— Material provided —

:::::

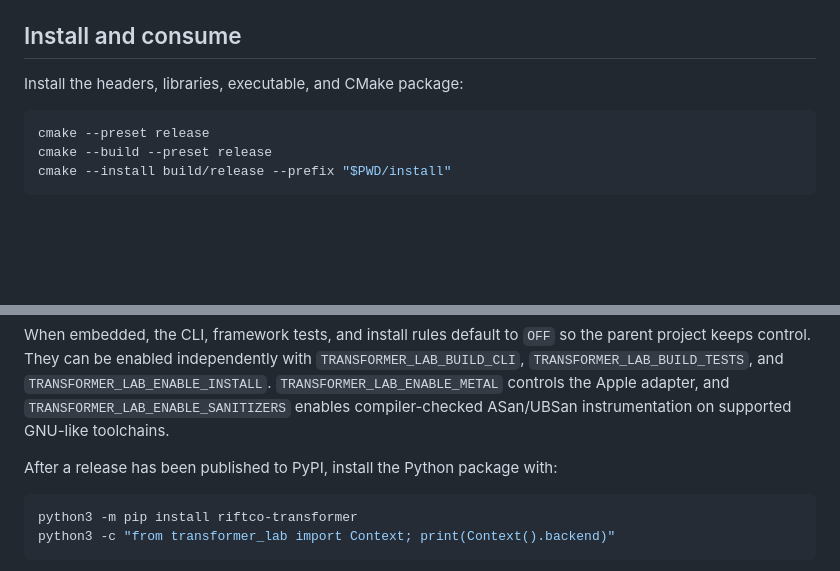
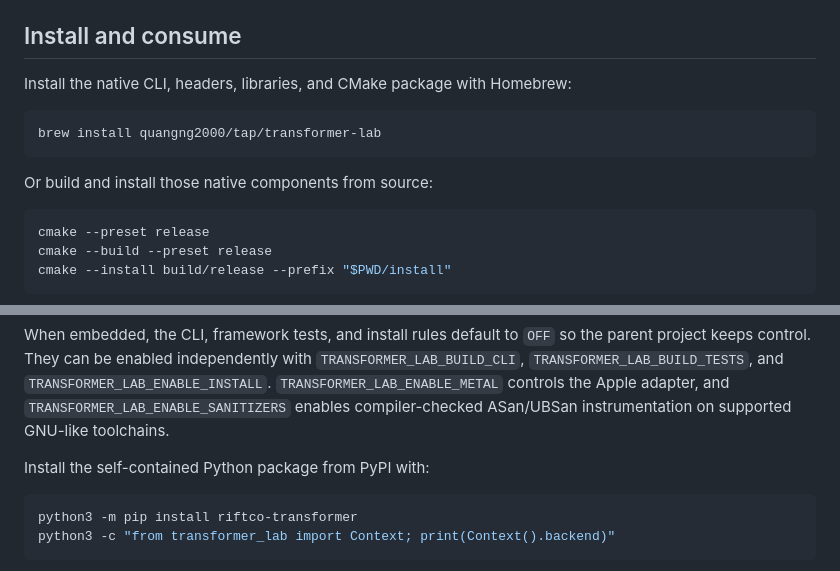
Before and after one commit to quangng2000/riftco-transformer, a Markdown page: README.md, 2 parts joined by grey strips. GitHub-like rendering; blank space fills up the shorter version.

Commit message:
Document public package installation

````diff
--- a/README.md
+++ b/README.md
@@ -227,7 +227,13 @@ On a Metal-capable Mac, use `--backend metal`. The same build also creates
 
 ## Install and consume
 
-Install the headers, libraries, executable, and CMake package:
+Install the native CLI, headers, libraries, and CMake package with Homebrew:
+
+```bash
+brew install quangng2000/tap/transformer-lab
+```
+
+Or build and install those native components from source:
 
 ```bash
 cmake --preset release
@@ -263,7 +269,7 @@ the parent project keeps control. They can be enabled independently with
 Apple adapter, and `TRANSFORMER_LAB_ENABLE_SANITIZERS` enables compiler-checked
 ASan/UBSan instrumentation on supported GNU-like toolchains.
 
-After a release has been published to PyPI, install the Python package with:
+Install the self-contained Python package from PyPI with:
 
 ```bash
 python3 -m pip install riftco-transformer
````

:::::

— Your objective —
The range runs from the line with "cmake --preset release" to the last line of the entries above, both included. Restate it word for word.

— Exercise answer —
 cmake --preset release
@@ -263,7 +269,7 @@ the parent project keeps control. They can be enabled independently with
 Apple adapter, and `TRANSFORMER_LAB_ENABLE_SANITIZERS` enables compiler-checked
 ASan/UBSan instrumentation on supported GNU-like toolchains.
 
-After a release has been published to PyPI, install the Python package with:
+Install the self-contained Python package from PyPI with:
 
 ```bash
 python3 -m pip install riftco-transformer
````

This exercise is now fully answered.